Activity: Take from the records below each line that holds "MenuItemCompat".

Data for review:
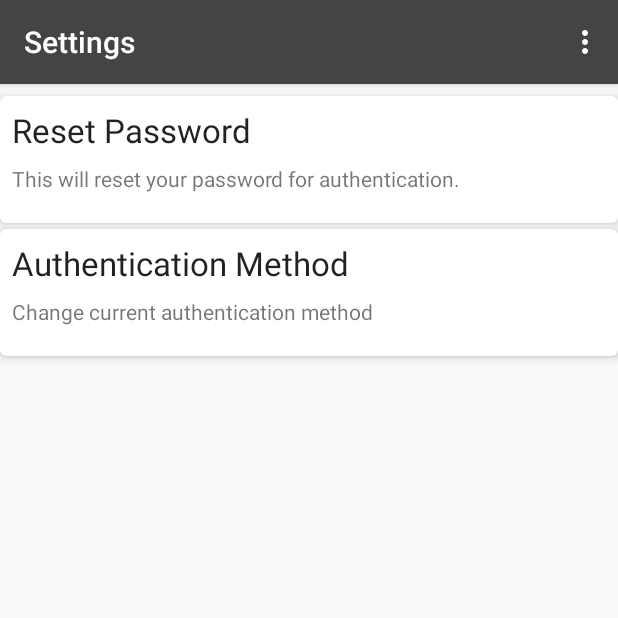
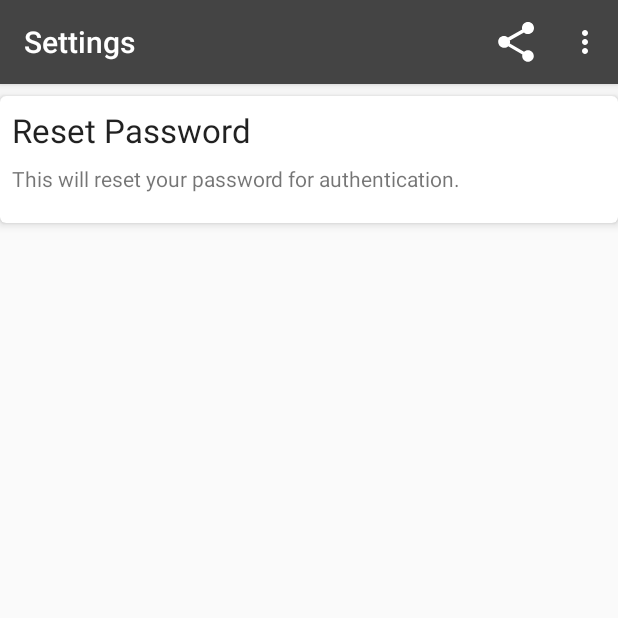
Before and after one commit to AlexMuzzy/appLocker, an Android app: the screen it shows after launch (SettingsActivity), in the options menu, after a tap on "Settings", on a phone screen of 412 x 824 dp, the top half of it. Run offline under Robolectric (Android 15) with nearby library versions, the phone set to English and light mode, and no system bars; 1 statement that could not run was skipped.

Commit message:
added share action provider

```diff
--- a/app/build.gradle
+++ b/app/build.gradle
@@ -4,7 +4,7 @@ android {
     compileSdkVersion 28
     defaultConfig {
         applicationId "uk.co.alexmusgrove.applocker"
-        minSdkVersion 24
+        minSdkVersion 26
         targetSdkVersion 28
         versionCode 1
         versionName "1.0"
--- a/app/src/main/AndroidManifest.xml
+++ b/app/src/main/AndroidManifest.xml
@@ -20,6 +20,7 @@
             </intent-filter>
         </activity>
         <activity android:name=".Activities.SettingsActivity"></activity>
+        <activity android:name=".Activities.UserGuideActivity"></activity>
         <activity android:name=".Activities.lockActivity"
             android:noHistory="true"></activity>
         <provider
--- a/app/src/main/java/uk/co/alexmusgrove/applocker/Activities/MainActivity.java
+++ b/app/src/main/java/uk/co/alexmusgrove/applocker/Activities/MainActivity.java
@@ -1,6 +1,9 @@
 package uk.co.alexmusgrove.applocker.Activities;
 
 import android.app.AppOpsManager;
+import android.app.Notification;
+import android.app.NotificationChannel;
+import android.app.NotificationManager;
 import android.content.ComponentName;
 import android.content.ContentValues;
 import android.content.Context;
@@ -68,11 +71,21 @@ public class  MainActivity extends AppCompatActivity {
     @Override
     public boolean onOptionsItemSelected(MenuItem item){
 
-        if(item.getItemId()==R.id.settings_item){
+        if(item.getItemId()==R.id.settings_item) {
             Intent settingsIntent = new Intent(this, SettingsActivity.class);
             startActivity(settingsIntent);
             return true;
         }
+        if (item.getItemId()==R.id.user_guide_item) {
+            Intent userGuideIntent = new Intent(this, UserGuideActivity.class);
+            startActivity(userGuideIntent);
+            return true;
+        }
+//        } else if (item.getItemId()==R.id.user_guide_item){
+//            Intent userGuideIntent = new Intent(this, UserGuideActivity.class);
+//            startActivity(userGuideIntent);
+//            return true;
+//        }
         return super.onOptionsItemSelected(item);
     }
 
@@ -184,7 +197,29 @@ public class  MainActivity extends AppCompatActivity {
 
     private boolean hasPasswordSet () {
         String password = settingsPreferences.getPassword(this);
-        Boolean test = (!password.equals(null));
         return (!password.equals(null));
     }
+
+    @Override
+    protected void onDestroy() {
+        super.onDestroy();
+        int notifyID = 1;
+        String CHANNEL_ID = "my_channel_1";// The id of the channel.
+        CharSequence name = getString(R.string.appLockerChannel);// The user-visible name of the channel.
+        int importance = NotificationManager.IMPORTANCE_HIGH;
+        NotificationChannel mChannel = new NotificationChannel(CHANNEL_ID, name, importance);
+// Create a notification and set the notification channel.
+        Notification notification = new Notification.Builder(MainActivity.this, CHANNEL_ID)
+                .setContentTitle("Locked Apps")
+                .setContentText("You currently have " + AppSQLiteDBHelper.getAllApps(this).size() + " locked apps.")
+                .setSmallIcon(R.drawable.ic_build_black_24dp)
+                .setChannelId(CHANNEL_ID)
+                .build();
+        NotificationManager mNotificationManager =
+                (NotificationManager) getSystemService(Context.NOTIFICATION_SERVICE);
+        mNotificationManager.createNotificationChannel(mChannel);
+
+// Issue the notification.
+        mNotificationManager.notify(notifyID , notification);
+    }
 }
--- a/app/src/main/java/uk/co/alexmusgrove/applocker/Activities/SettingsActivity.java
+++ b/app/src/main/java/uk/co/alexmusgrove/applocker/Activities/SettingsActivity.java
@@ -3,14 +3,16 @@ package uk.co.alexmusgrove.applocker.Activities;
 import android.content.Context;
 import android.content.Intent;
 import android.support.v4.app.FragmentManager;
+import android.support.v4.view.MenuItemCompat;
 import android.support.v7.app.AppCompatActivity;
+
 import android.os.Bundle;
 import android.support.v7.widget.CardView;
+import android.support.v7.widget.ShareActionProvider;
 import android.view.Menu;
 import android.view.MenuItem;
-import android.view.View;
-import android.widget.Toast;
 
+import uk.co.alexmusgrove.applocker.Database.AppSQLiteDBHelper;
 import uk.co.alexmusgrove.applocker.Fragments.passwordFragment;
 import uk.co.alexmusgrove.applocker.R;
 
@@ -21,32 +23,44 @@ public class SettingsActivity extends AppCompatActivity {
         super.onCreate(savedInstanceState);
         setTitle("Settings");
         setContentView(R.layout.activity_settings);
-        Context context = getApplicationContext();
         CardView resetpassword_card = this.findViewById(R.id.resetpassword_view);
 
-        resetpassword_card.setOnClickListener(new View.OnClickListener() {
-            @Override
-            public void onClick(View v) {
-                passwordFragment dialog = passwordFragment.newInstance();
-                FragmentManager fragmentManager = getSupportFragmentManager();
-                dialog.show(fragmentManager,"passwordFragment");
-            }
+        resetpassword_card.setOnClickListener(v -> {//listener reset password dialog
+            passwordFragment dialog = passwordFragment.newInstance();
+            FragmentManager fragmentManager = getSupportFragmentManager();
+            dialog.show(fragmentManager,"passwordFragment");
         });
+
     }
 
     //Overriding methods for options menu
     @Override
     public boolean onCreateOptionsMenu(Menu menu){
         getMenuInflater().inflate(R.menu.settings_menu, menu);
+        MenuItem item = menu.findItem(R.id.menu_share);
+        ShareActionProvider shareAction = (ShareActionProvider) MenuItemCompat.getActionProvider(item);
+
+        Intent send = new Intent();
+        send.setAction(Intent.ACTION_SEND);
+        send.putExtra(Intent.EXTRA_TEXT, AppSQLiteDBHelper.getAllApps(getApplicationContext()).size() + " Apps are locked to appLocker");
+        send.setType("text/plain");
+        if(shareAction != null) {
+            shareAction.setShareIntent(send);
+        }
+
         return super.onCreateOptionsMenu(menu);
     }
     @Override
     public boolean onOptionsItemSelected(MenuItem item){
 
         if(item.getItemId()==R.id.main_item){
-            Toast.makeText(this, "Main Menu Button", Toast.LENGTH_SHORT).show();
             Intent mainIntent = new Intent(this, MainActivity.class);
             startActivity(mainIntent);
+            return true;
+        }
+        if(item.getItemId()==R.id.user_guide_item){
+            Intent userGuideIntent = new Intent(this, UserGuideActivity.class);
+            startActivity(userGuideIntent);
             return true;
         }
         return super.onOptionsItemSelected(item);
--- /dev/null
+++ b/app/src/main/res/drawable/ic_build_black_24dp.xml
@@ -0,0 +1,5 @@
+<vector android:height="24dp" android:tint="#777777"
+    android:viewportHeight="24.0" android:viewportWidth="24.0"
+    android:width="24dp" xmlns:android="http://schemas.android.com/apk/res/android">
+    <path android:fillColor="#FF000000" android:pathData="M22.7,19l-9.1,-9.1c0.9,-2.3 0.4,-5 -1.5,-6.9 -2,-2 -5,-2.4 -7.4,-1.3L9,6 6,9 1.6,4.7C0.4,7.1 0.9,10.1 2.9,12.1c1.9,1.9 4.6,2.4 6.9,1.5l9.1,9.1c0.4,0.4 1,0.4 1.4,0l2.3,-2.3c0.5,-0.4 0.5,-1.1 0.1,-1.4z"/>
+</vector>
--- a/app/src/main/res/layout/activity_settings.xml
+++ b/app/src/main/res/layout/activity_settings.xml
@@ -47,43 +47,4 @@
         </android.support.constraint.ConstraintLayout>
     </android.support.v7.widget.CardView>
 
-    <android.support.v7.widget.CardView
-        android:id="@+id/authenticate_view"
-        android:layout_width="match_parent"
-        android:layout_height="wrap_content"
-        android:layout_marginBottom="4dp"
-        app:cardCornerRadius="4dp"
-        app:cardElevation="4dp"
-        app:contentPadding="4dp">
-
-        <android.support.constraint.ConstraintLayout
-            android:layout_width="match_parent"
-            android:layout_height="wrap_content"
-            android:layout_marginBottom="12dp"
-            android:layout_marginEnd="4dp"
-            android:layout_marginLeft="4dp"
-            android:layout_marginRight="4dp">
-
-            <TextView
-                android:id="@+id/textView8"
-                android:layout_width="wrap_content"
-                android:layout_height="wrap_content"
-                android:padding="4dp"
-                android:text="Authentication Method"
-                android:textAppearance="@android:style/TextAppearance.Material.Large"
-                app:layout_constraintStart_toStartOf="parent"
-                app:layout_constraintTop_toTopOf="parent" />
-
-            <TextView
-                android:id="@+id/textView9"
-                android:layout_width="wrap_content"
-                android:layout_height="wrap_content"
-                android:padding="4dp"
-                android:text="Change current authentication method"
-                app:layout_constraintStart_toStartOf="parent"
-                app:layout_constraintTop_toBottomOf="@+id/textView8" />
-        </android.support.constraint.ConstraintLayout>
-
-    </android.support.v7.widget.CardView>
-
 </LinearLayout>
--- a/app/src/main/res/menu/main_menu.xml
+++ b/app/src/main/res/menu/main_menu.xml
@@ -4,4 +4,6 @@
 
     <item android:title="@string/settings"
         android:id="@+id/settings_item"/>
+    <item android:title="User Guide"
+        android:id="@+id/user_guide_item"/>
 </menu>
--- a/app/src/main/res/menu/settings_menu.xml
+++ b/app/src/main/res/menu/settings_menu.xml
@@ -1,6 +1,14 @@
 <?xml version="1.0" encoding="utf-8"?>
-<menu xmlns:android="http://schemas.android.com/apk/res/android">
-
+<menu xmlns:android="http://schemas.android.com/apk/res/android"
+    xmlns:bwq="http://schemas.android.com/apk/res-auto">
+    <item
+        android:id="@+id/menu_share"
+        android:title="@string/label_share"
+        bwq:actionProviderClass="android.support.v7.widget.ShareActionProvider"
+        bwq:showAsAction="always"/>
     <item android:title="@string/main_menu"
         android:id="@+id/main_item"/>
+    <item android:title="User Guide"
+        android:id="@+id/user_guide_item"/>
+
 </menu>
--- a/app/src/main/res/values/strings.xml
+++ b/app/src/main/res/values/strings.xml
@@ -5,4 +5,6 @@
     <string name="usage_permission">Please grant usage access permission to this application.</string>
     <string name="password">Password</string>
     <string name="newPassword">Type here...</string>
+    <string name="appLockerChannel">appLocker</string>
+    <string name="label_share">Share</string>
 </resources>
```
Also changed, not shown: app/src/main/java/uk/co/alexmusgrove/applocker/Activities/UserGuideActivity.java (added, +44 -0 lines), app/src/main/java/uk/co/alexmusgrove/applocker/Services/appService.java (+7 -6 lines), app/src/main/res/layout/activity_user_guide.xml (+18 -5 lines), app/src/main/res/menu/userguide_menu.xml (added, +8 -0 lines), app/src/main/assets/locker.jpg (added), app/src/main/assets/selectapps.jpg (added), app/src/main/assets/setpassword.jpg (added), app/src/main/assets/shareaction.jpg (added), app/src/main/assets/usage_access.jpg (added), 2 other files.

Answer for the task:
+import android.support.v4.view.MenuItemCompat;
+        ShareActionProvider shareAction = (ShareActionProvider) MenuItemCompat.getActionProvider(item);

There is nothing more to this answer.